Most pit bull owners will tell you that their dog is as sweet as pie. Pit bulls are extremely affectionate and loyal dogs. “Traits like human aggression, severe shyness, and instability are not typically found in the APBT (American Pit Bull Terrier) breed, nor are they acceptable. Dogs with these traits are not good representatives of the breed and should not be placed into adoptive homes” (“Pit Bull Rescue Central”). These dogs want nothing more than to please their owner and to be told that they are a good dog. You will usually see them with big, goofy smiles, a tongue out, and a tail wagging so fast you think their behind is going to fly off. The negative image of pit bulls is fairly recent, and the media plays a big part in this. Who wants to hear a bunch of stories about good dogs all the time? The villain is always more interesting. Before this change in image, pit bulls were beloved family pets all across America. In the 1800s, “they were trusted to watch the children while the adults worked in the fields. As the years passed, pit bulls achieved a position of reverence among Americans…” (“Pit Bull Rescue Central”). As a matter of fact, statistically, pit bulls are just as good with humans as any other dog breed- some even more so. The American Temperament Testing Society holds breed evaluations of human interaction every year, basing percentages on pass vs. fail. In 2008, pit bulls beat out the collie and golden retriever with an 85.5 percent. The others’ scores were 79.4 percent and 84.2 percent, respectively. Total average of all breeds was 81.6 percent (“Pit Bull Rescue Central”). That’s a good dog!
One reason for opposition to pit bulls that gets a lot of use is that they were bred to fight.
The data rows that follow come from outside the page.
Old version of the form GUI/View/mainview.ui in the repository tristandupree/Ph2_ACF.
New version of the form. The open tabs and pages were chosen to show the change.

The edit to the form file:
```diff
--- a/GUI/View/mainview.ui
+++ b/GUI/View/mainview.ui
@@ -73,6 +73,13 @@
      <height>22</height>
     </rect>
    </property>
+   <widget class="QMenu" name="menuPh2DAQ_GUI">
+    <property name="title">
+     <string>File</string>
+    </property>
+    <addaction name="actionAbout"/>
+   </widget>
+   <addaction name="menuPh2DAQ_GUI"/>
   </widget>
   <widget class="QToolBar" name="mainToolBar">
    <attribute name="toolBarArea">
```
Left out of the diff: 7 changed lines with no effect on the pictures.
This is true. They were bred to have qualities fit for dog fighting and bull and bear baiting. Such qualities include superior strength and “never back down” mentality; however, less talked about are the qualities that promoted loyalty to humans. It would be much harder for people to train and fight dogs if the dogs actually were aggressive to humans. “‘Pit bulls were not bred to fight humans. On the contrary: a dog that went after spectators, or its handler, or the trainer, or any of the other people involved in making a dogfighting dog a good dogfighter was usually put down. (The rule in the pit-bull world was ‘Man-eaters die.’)… A pit bull is dangerous to people,’ Gladwell concludes, ‘not to the extent that it expresses its essential pit bullness, but to the extent that it deviates from it’” (“Pit Bull Rescue Central”). If a pit bull does not get excited and happy to see a human, even one that it does not know, it means that the dog has not been bred “right”, or that it has not been raised in a good environment. The small downside to this is that there is a chance for the dog to not be such a great guard dog.
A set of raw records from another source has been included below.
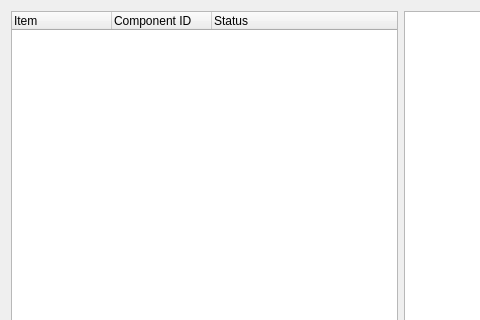
Old version of the form mainwindow.ui in the repository leeseemann/CPE_453; both pictures show x 0 to 480 and y 0 to 320 of the 800 by 600 pixel window.
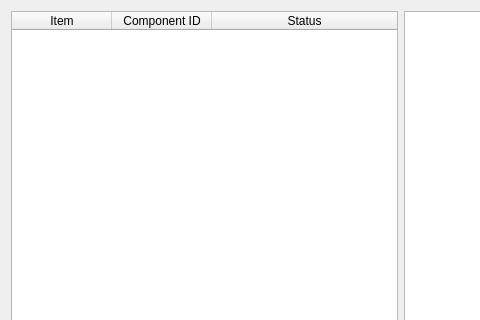
New version of the form.

Diff of the .ui file:
```diff
--- a/mainwindow.ui
+++ b/mainwindow.ui
@@ -33,16 +33,25 @@
         <property name="text">
          <string>Item</string>
         </property>
+        <property name="textAlignment">
+         <set>AlignHCenter|AlignVCenter|AlignCenter</set>
+        </property>
        </column>
        <column>
         <property name="text">
          <string>Component ID</string>
         </property>
+        <property name="textAlignment">
+         <set>AlignHCenter|AlignVCenter|AlignCenter</set>
+        </property>
        </column>
        <column>
         <property name="text">
          <string>Status</string>
         </property>
+        <property name="textAlignment">
+         <set>AlignHCenter|AlignVCenter|AlignCenter</set>
+        </property>
        </column>
       </widget>
      </item>
```
Left out of the diff: 2 changed lines with no effect on the pictures.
Here comes in the question of nature versus nurture. Does it all have to do with the breed? Not at all. Responsible pet ownership is a key component of what goes into a dog’s character. If an animal is treated badly or taught to behave badly, a bad dog is the result. However, if shown love and affection, and taken to training classes, any dog can be a